(Source records)
= = =
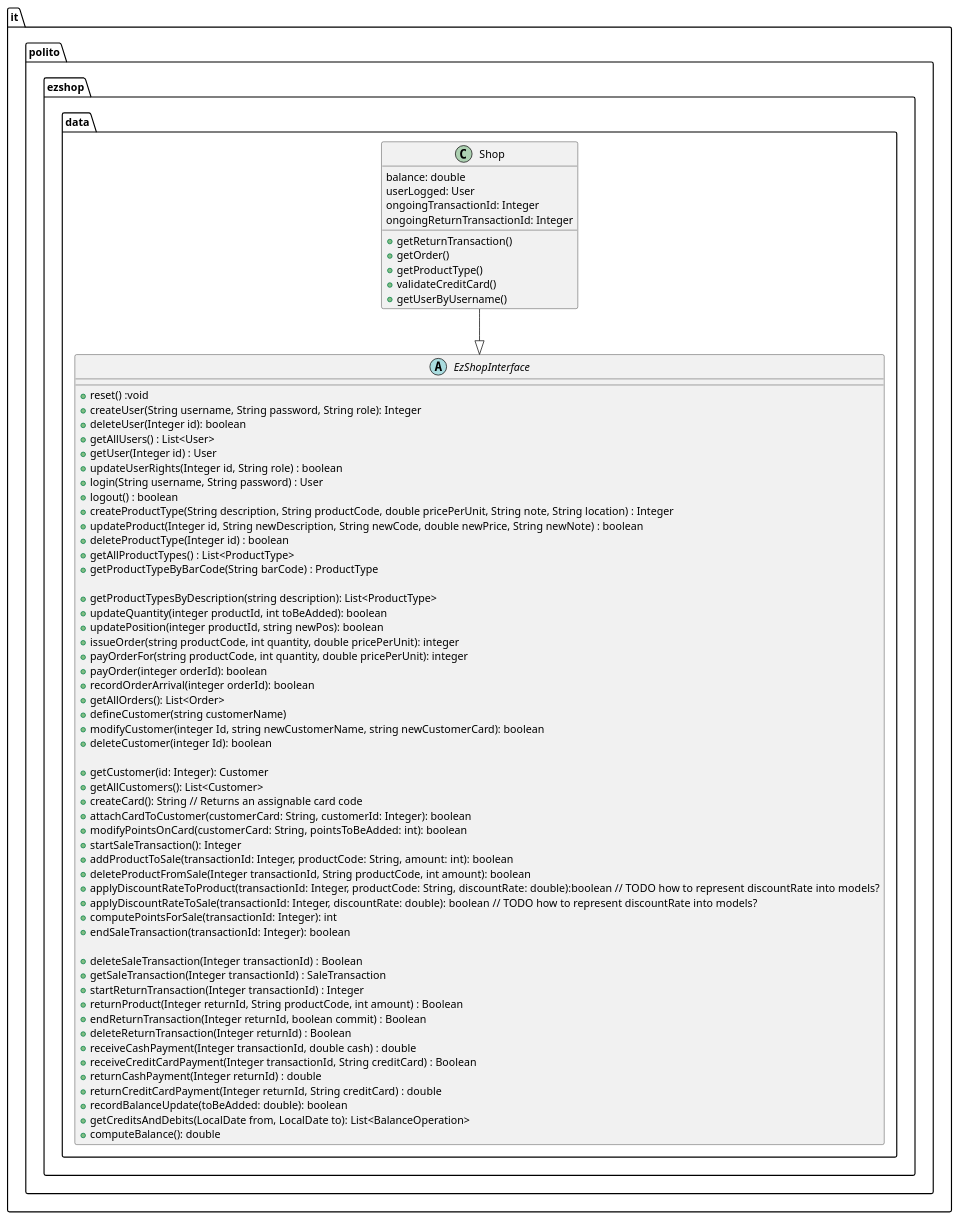
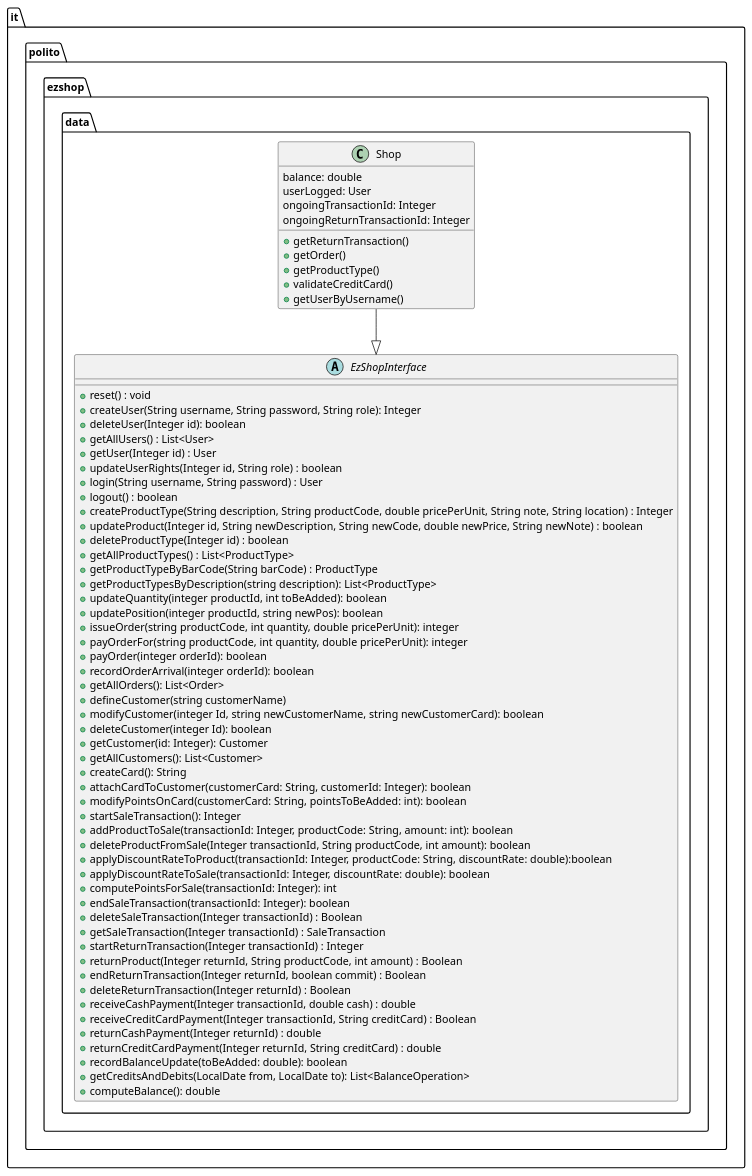
Before and after one commit to paocela/EzShop: the second of 30 diagrams in Deliverables/DesignDocument.md, drawn with PlantUML. The commit also changed other lines of this file, not shown here.

Commit message:
activate/deactivate added to sequence diagrams, typos fixed

````diff
--- a/Deliverables/DesignDocument.md
+++ b/Deliverables/DesignDocument.md
@@ -76,77 +78,74 @@
 ```plantuml
 
 package it.polito.ezshop.data {
 
    
     abstract class EzShopInterface {
-    + reset() :void
+    + reset() : void
     + createUser(String username, String password, String role): Integer
     + deleteUser(Integer id): boolean
     + getAllUsers() : List<User>
     + getUser(Integer id) : User
     + updateUserRights(Integer id, String role) : boolean
     + login(String username, String password) : User
     + logout() : boolean
     + createProductType(String description, String productCode, double pricePerUnit, String note, String location) : Integer
     + updateProduct(Integer id, String newDescription, String newCode, double newPrice, String newNote) : boolean
     + deleteProductType(Integer id) : boolean
     + getAllProductTypes() : List<ProductType>
     + getProductTypeByBarCode(String barCode) : ProductType
-
     + getProductTypesByDescription(string description): List<ProductType>
     + updateQuantity(integer productId, int toBeAdded): boolean
     + updatePosition(integer productId, string newPos): boolean
     + issueOrder(string productCode, int quantity, double pricePerUnit): integer
     + payOrderFor(string productCode, int quantity, double pricePerUnit): integer
     + payOrder(integer orderId): boolean
     + recordOrderArrival(integer orderId): boolean
     + getAllOrders(): List<Order>
     + defineCustomer(string customerName)
     + modifyCustomer(integer Id, string newCustomerName, string newCustomerCard): boolean
     + deleteCustomer(integer Id): boolean
-
     + getCustomer(id: Integer): Customer
     + getAllCustomers(): List<Customer>
-    + createCard(): String // Returns an assignable card code
+    + createCard(): String
     + attachCardToCustomer(customerCard: String, customerId: Integer): boolean
     + modifyPointsOnCard(customerCard: String, pointsToBeAdded: int): boolean
     + startSaleTransaction(): Integer
     + addProductToSale(transactionId: Integer, productCode: String, amount: int): boolean
     + deleteProductFromSale(Integer transactionId, String productCode, int amount): boolean
-    + applyDiscountRateToProduct(transactionId: Integer, productCode: String, discountRate: double):boolean // TODO how to represent discountRate into models?
-    + applyDiscountRateToSale(transactionId: Integer, discountRate: double): boolean // TODO how to represent discountRate into models?
+    + applyDiscountRateToProduct(transactionId: Integer, productCode: String, discountRate: double):boolean
+    + applyDiscountRateToSale(transactionId: Integer, discountRate: double): boolean
     + computePointsForSale(transactionId: Integer): int
     + endSaleTransaction(transactionId: Integer): boolean
-
     + deleteSaleTransaction(Integer transactionId) : Boolean
     + getSaleTransaction(Integer transactionId) : SaleTransaction
     + startReturnTransaction(Integer transactionId) : Integer
     + returnProduct(Integer returnId, String productCode, int amount) : Boolean
     + endReturnTransaction(Integer returnId, boolean commit) : Boolean
     + deleteReturnTransaction(Integer returnId) : Boolean
     + receiveCashPayment(Integer transactionId, double cash) : double
     + receiveCreditCardPayment(Integer transactionId, String creditCard) : Boolean
     + returnCashPayment(Integer returnId) : double
     + returnCreditCardPayment(Integer returnId, String creditCard) : double
     + recordBalanceUpdate(toBeAdded: double): boolean
     + getCreditsAndDebits(LocalDate from, LocalDate to): List<BalanceOperation>
     + computeBalance(): double
 
     }
     
        class Shop {
         balance: double
         userLogged: User
         ongoingTransactionId: Integer
         ongoingReturnTransactionId: Integer
 
         + getReturnTransaction()
         + getOrder()
         + getProductType()
         + validateCreditCard()
         + getUserByUsername()
 
     } 
     Shop --^ EzShopInterface
 }
 ```
````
= = =
Go through the records and gather the lines that hold "discountRate".

**Result**
-    + applyDiscountRateToProduct(transactionId: Integer, productCode: String, discountRate: double):boolean // TODO how to represent discountRate into models?
-    + applyDiscountRateToSale(transactionId: Integer, discountRate: double): boolean // TODO how to represent discountRate into models?
+    + applyDiscountRateToProduct(transactionId: Integer, productCode: String, discountRate: double):boolean
+    + applyDiscountRateToSale(transactionId: Integer, discountRate: double): boolean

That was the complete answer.